A fair bit of dissent and demonstrativeness is part of the package that defines democracy, especially a loud one like India
There was a time when a Member of Parliament could call India’s first Prime Minister “a constipated cockroach” in Parliament and the Treasury-Opposition divide saw nothing too amiss with a member’s use of the privilege of free speech as to be unduly perturbed. India is a parliamentary democracy in which the Prime Minister is elected to head the government by his party MPs and he and his executives are responsible primarily to the legislature.
A hyperactive Parliament secretariat, which was busy recycling rules and regulations and stringing together more don’t than do’s on behaviour while compiling a glossary of terms it sees as “unparliamentary” and objectionable, may not have understood the principles of a parliamentary democracy in which the House is where the government faces the Opposition.
A Speaker or Chairman is not a school teacher or principal maintaining discipline with a rod lest the child be spoiled. Parliament is where the Opposition must be given some slack as its duties there entail raising issues of public concern and being vocal about it.
A fair bit of dissent and demonstrativeness is part of the package that defines democracy, especially a loud one like India.

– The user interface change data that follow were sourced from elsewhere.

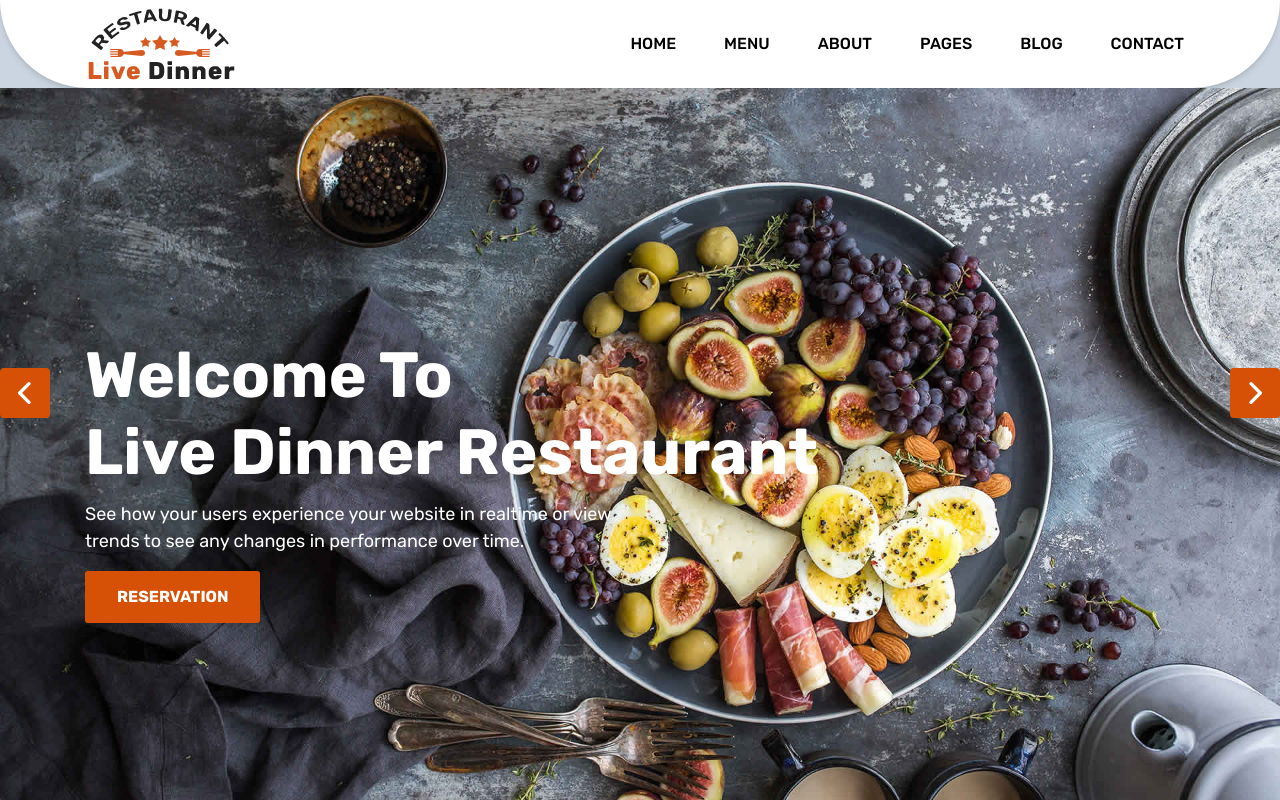
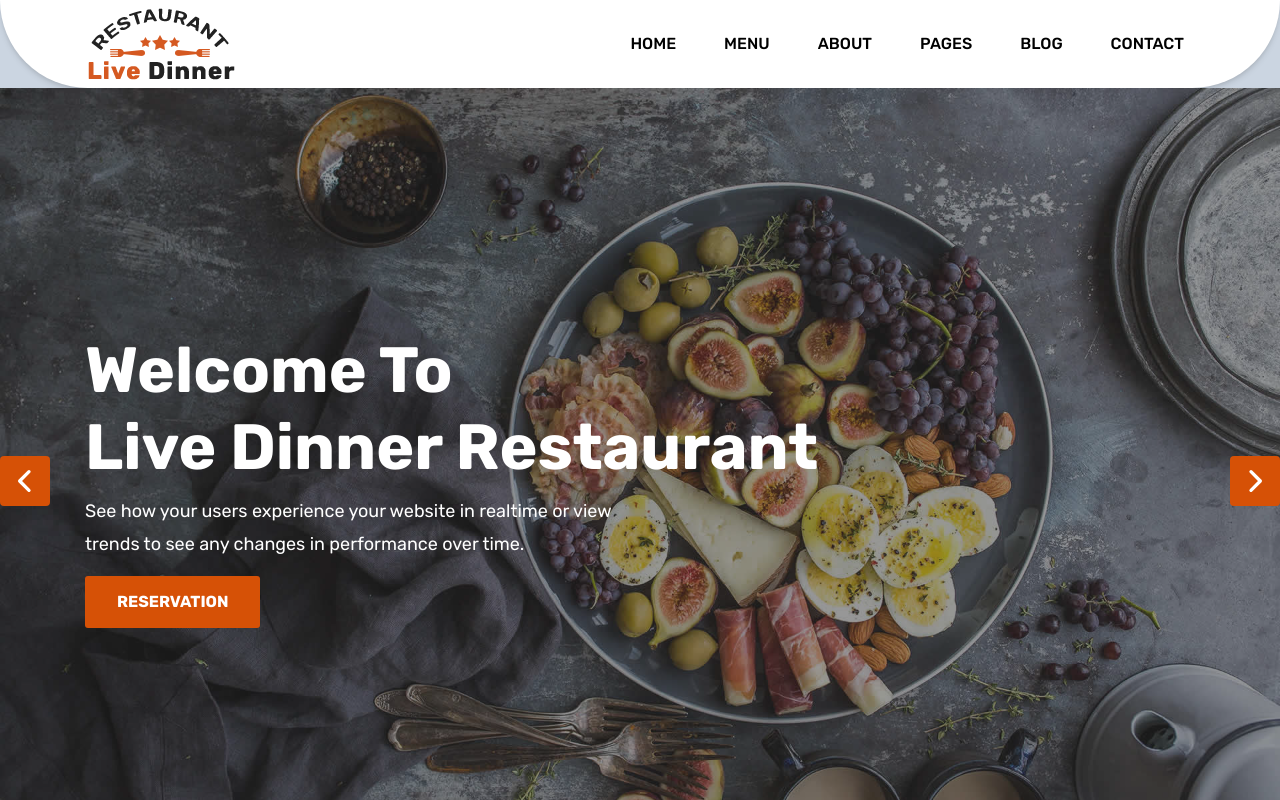
Before and after one commit to trebolcode/demo-restaurant, a React (Vite) app: page / in a window 1280 px wide. Shown: the top 800 px of the page. Built offline with nearby package versions, Linux system fonts and the light colour scheme.

Commit message:
carousel with tailwindcss

```diff
--- a/src/components/Hero.tsx
+++ b/src/components/Hero.tsx
@@ -1,78 +1,58 @@
 import React from "react";
+
 import ReserButton from "./subcomponents/ReserButton";
+import { Slide1, Slide2, Slide3 } from "./subcomponents/Slider";
+import SliderLeft from "../assets/icon/chevron-left.svg";
+import SliderRight from "../assets/icon/chevron-right.svg";
 
 const Hero = () => {
   return (
-    <main className="w-full h-screen flex justify-center items-end bg-slider1 bg-cover bg-center">
-      <div className="w-full h-screen flex justify-center items-center font-Rubik">
-        <div className="w-[1140px] px-[15px] pb-4">
-          <h1 className="text-[64px] font-[500] text-colPrimary pb-[10px] leading-[120%]">
-            <strong>
-              Welcome To <br /> Live Dinner Restaurant
-            </strong>
-          </h1>
-          <p className="text-[18px] text-colPrimary mb-[16px]">
-            See how your users experience your website in realtime or view{" "}
-            <br /> trends to see any changes in performance over time.
-          </p>
-          <ReserButton name_button="Reservation" />
-        </div>
+    <main className="w-full h-screen flex justify-center items-end relative">
+      <div
+        id="slide1"
+        className="w-full h-screen opacity-100 target:opacity-100 absolute transition-all ease-in-out duration-500"
+      >
+        <Slide1 />
       </div>
+      <div
+        id="slide2"
+        className="w-full h-screen opacity-0 target:opacity-100 absolute transition-all ease-in-out duration-500"
+      >
+        <Slide2 />
+      </div>
+      <div
+        id="slide3"
+        className="w-full h-screen opacity-0 target:opacity-100 absolute transition-all ease-in-out duration-500"
+      >
+        <Slide3 />
+      </div>
+
       <div className="my-0 m-auto absolute top-[46%] w-full">
         <a
-          href=""
-          className="absolute left-0 bg-colReser w-[50px] h-[50px] flex justify-center items-center rounded-[4px]"
+          href="#slide1"
+          className="absolute left-0 bg-colReser w-[50px] h-[50px] flex justify-center items-center rounded-[4px] hover:bg-colSliderHover transition duration-[300ms] ease-in-out"
         >
-          <i>
-            <svg
-              xmlns="http://www.w3.org/2000/svg"
-              className="h-8 w-8 text-colPrimary"
-              fill="none"
-              viewBox="0 0 24 24"
-              stroke="currentColor"
-              strokeWidth={2.5}
-            >
-              <path
-                strokeLinecap="round"
-                strokeLinejoin="round"
-                d="M15 19l-7-7 7-7"
-              />
-            </svg>
-          </i>
+          <img src={SliderLeft} className="h-8 w-8" />
         </a>
         <a
-          href=""
-          className="absolute right-0 bg-colReser w-[50px] h-[50px] flex justify-center items-center rounded-[4px]"
+          href="#slide2"
+          className="absolute right-0 bg-colReser w-[50px] h-[50px] flex justify-center items-center rounded-[4px] hover:bg-colSliderHover transition duration-[300ms] ease-in-out"
         >
-          <i>
-            <svg
-              xmlns="http://www.w3.org/2000/svg"
-              className="h-8 w-8 text-colPrimary"
-              fill="none"
-              viewBox="0 0 24 24"
-              stroke="currentColor"
-              strokeWidth={2.5}
-            >
-              <path
-                strokeLinecap="round"
-                strokeLinejoin="round"
-                d="M9 5l7 7-7 7"
-              />
-            </svg>
-          </i>
+          <img src={SliderRight} className="h-8 w-8" />
         </a>
       </div>
+
       <nav className="w-full h-[49px] flex flex-nowrap justify-center space-x-1 absolute rounded-full">
         <a
-          href=""
-          className="w-[12px] h-[45px] border-colPrimary rounded-full bg-colReser "
+          href="#slide1"
+          className="w-[12px] h-[45px] border-colPrimary rounded-full bg-colReser"
         ></a>
         <a
-          href=""
+          href="#slide2"
           className="w-[12px] h-[45px] border-2 border-colPrimary rounded-full"
         ></a>
         <a
-          href=""
+          href="#slide3"
           className="w-[12px] h-[45px] border-2 border-colPrimary rounded-full"
         ></a>
       </nav>
--- /dev/null
+++ b/src/components/subcomponents/Slider.tsx
@@ -0,0 +1,75 @@
+import React from "react";
+import ReserButton from "./ReserButton";
+
+export function Slide1() {
+  return (
+    <>
+      <div className="w-full h-screen bg-slider1 bg-cover bg-center absolute"></div>
+      <div className="w-full h-screen bg-colReserHover opacity-50 absolute"></div>
+
+      <div className="w-full h-screen flex justify-center items-center absolute">
+        <div className="w-[1140px] h-auto px-[15px] pb-4 font-Rubik ">
+          <h1 className="text-[64px] font-[500] text-colPrimary pb-[10px] leading-[120%]">
+            <strong>
+              Welcome To <br /> Live Dinner Restaurant
+            </strong>
+          </h1>
+          <p className="text-[18px] text-colPrimary mb-[16px] leading-[1.8]">
+            See how your users experience your website in realtime or view{" "}
+            <br /> trends to see any changes in performance over time.
+          </p>
+          <ReserButton name_button="Reservation" />
+        </div>
+      </div>
+    </>
+  );
+}
+
+export function Slide2() {
+  return (
+    <>
+      <div className="w-full h-screen bg-slider2 bg-cover bg-center absolute"></div>
+      <div className="w-full h-screen bg-colReserHover opacity-50 absolute"></div>
+
+      <div className="w-full h-screen flex justify-center items-center absolute">
+        <div className="w-[1140px] h-auto px-[15px] pb-4 font-Rubik ">
+          <h1 className="text-[64px] font-[500] text-colPrimary pb-[10px] leading-[120%]">
+            <strong>
+              Welcome To <br /> Live Dinner Restaurant
+            </strong>
+          </h1>
+          <p className="text-[18px] text-colPrimary mb-[16px] leading-[1.8]">
+            See how your users experience your website in realtime or view{" "}
+            <br /> trends to see any changes in performance over time.
+          </p>
+          <ReserButton name_button="Reservation" />
+        </div>
+      </div>
+    </>
+  );
+}
+
+export function Slide3() {
+  return (
+    <>
+      <div className="w-full h-screen bg-slider3 bg-cover bg-center absolute"></div>
+      <div className="w-full h-screen bg-colReserHover opacity-50 absolute"></div>
+
+      <div className="w-full h-screen flex justify-center items-center absolute">
+        <div className="w-[1140px] h-auto px-[15px] pb-4 font-Rubik ">
+          <h1 className="text-[64px] font-[500] text-colPrimary pb-[10px] leading-[120%]">
+            <strong>
+              Welcome To
+              <br /> Yamifood Restaurant
+            </strong>
+          </h1>
+          <p className="text-[18px] text-colPrimary mb-[16px] leading-[1.8]">
+            See how your users experience your website in realtime or view{" "}
+            <br /> trends to see any changes in performance over time.
+          </p>
+          <ReserButton name_button="Reservation" />
+        </div>
+      </div>
+    </>
+  );
+}
--- a/tailwind.config.js
+++ b/tailwind.config.js
@@ -8,11 +8,15 @@ module.exports = {
       backgroundImage: {
         reservation: "url('/src/assets/img/about-bg.jpg')",
         slider1: "url('./src/assets/img/slider-01.jpg')",
+        slider2: "url('./src/assets/img/slider-02.jpg')",
+        slider3: "url('./src/assets/img/slider-03.jpg')",
+
       },
       colors: {
         colPrimary: "#ffffff",
         colReser: "#d65106",
         colReserHover: "#333333",
+        colSliderHover: "#010101",
       },
       boxShadow: {
         shaReser: "20px 20px 0px 0px rgba(214,81,6,1)",
```
Also changed, not shown: src/assets/icon/chevron-left.svg (added), src/assets/icon/chevron-right.svg (added).
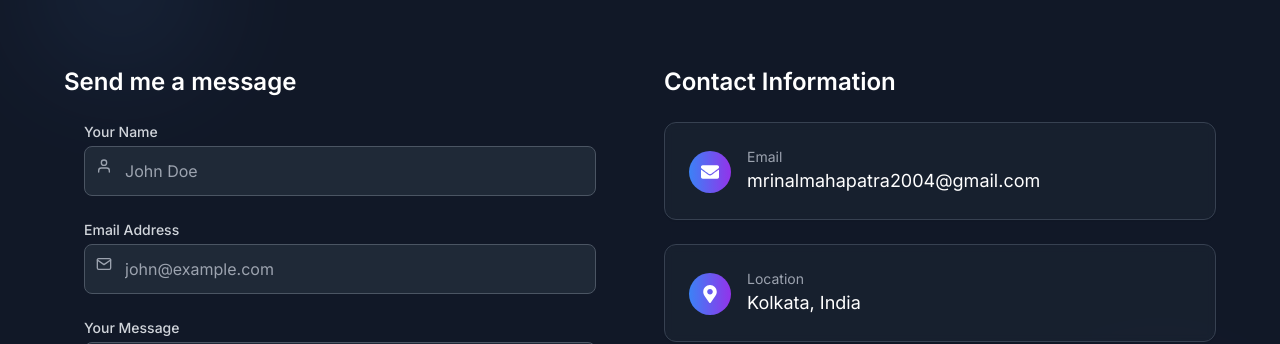
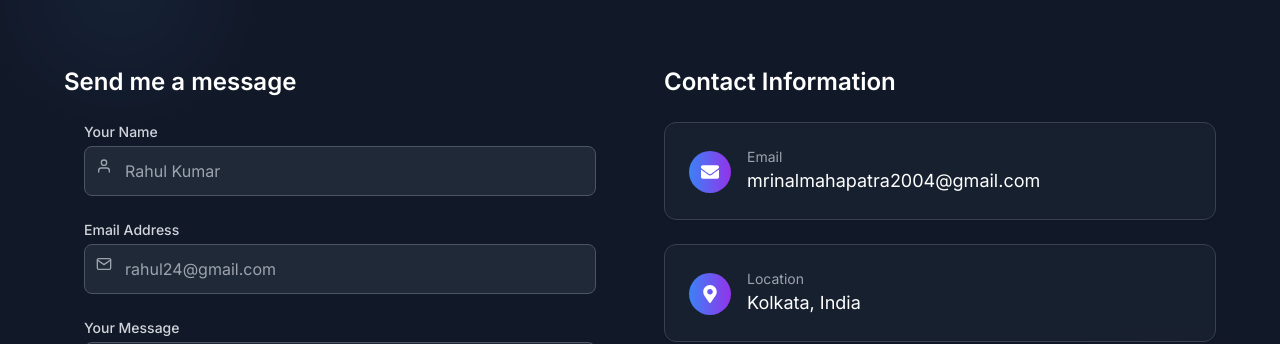
Before and after one commit to coding-mrinal/portfolio_website, a React (Vite) app: page / in a window 1280 px wide. Shown: the part 9350-9694 px from the top of the page. Built offline with nearby package versions, Linux system fonts and the light colour scheme.

Commit message:
Updated Placeholder

```diff
--- a/src/components/contact/ContactForm.jsx
+++ b/src/components/contact/ContactForm.jsx
@@ -3,8 +3,8 @@ import { FiSend, FiUser, FiMail, FiMessageSquare } from "react-icons/fi";
 import { useState } from "react";
 
 const fields = [
-  { name: "name", label: "Your Name", type: "text", icon: FiUser, placeholder: "John Doe" },
-  { name: "email", label: "Email Address", type: "email", icon: FiMail, placeholder: "john@example.com" },
+  { name: "name", label: "Your Name", type: "text", icon: FiUser, placeholder: "Rahul Kumar" },
+  { name: "email", label: "Email Address", type: "email", icon: FiMail, placeholder: "rahul24@gmail.com" },
   { name: "message", label: "Your Message", type: "textarea", icon: FiMessageSquare, placeholder: "Hello, I would like to talk about..." },
 ];
 
```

It is to be welcomed that the Speaker has clarified about most of what rules have been spoken in the couple of two days remaining on paper and that there is neither a ban on any words nor a blanket ban on dharnas.
A healthy democracy is defined by how much space it gives debate in the legislature. Parliament is to be judged by the quality of its debates, the seriousness of the issues raised and the efficacy of law-making.
Recent Parliament sessions have been passing laws with scant discussion and this is not the time to invite the old obstructive ways by a pedantic approach prescribed in any dog-eared manual.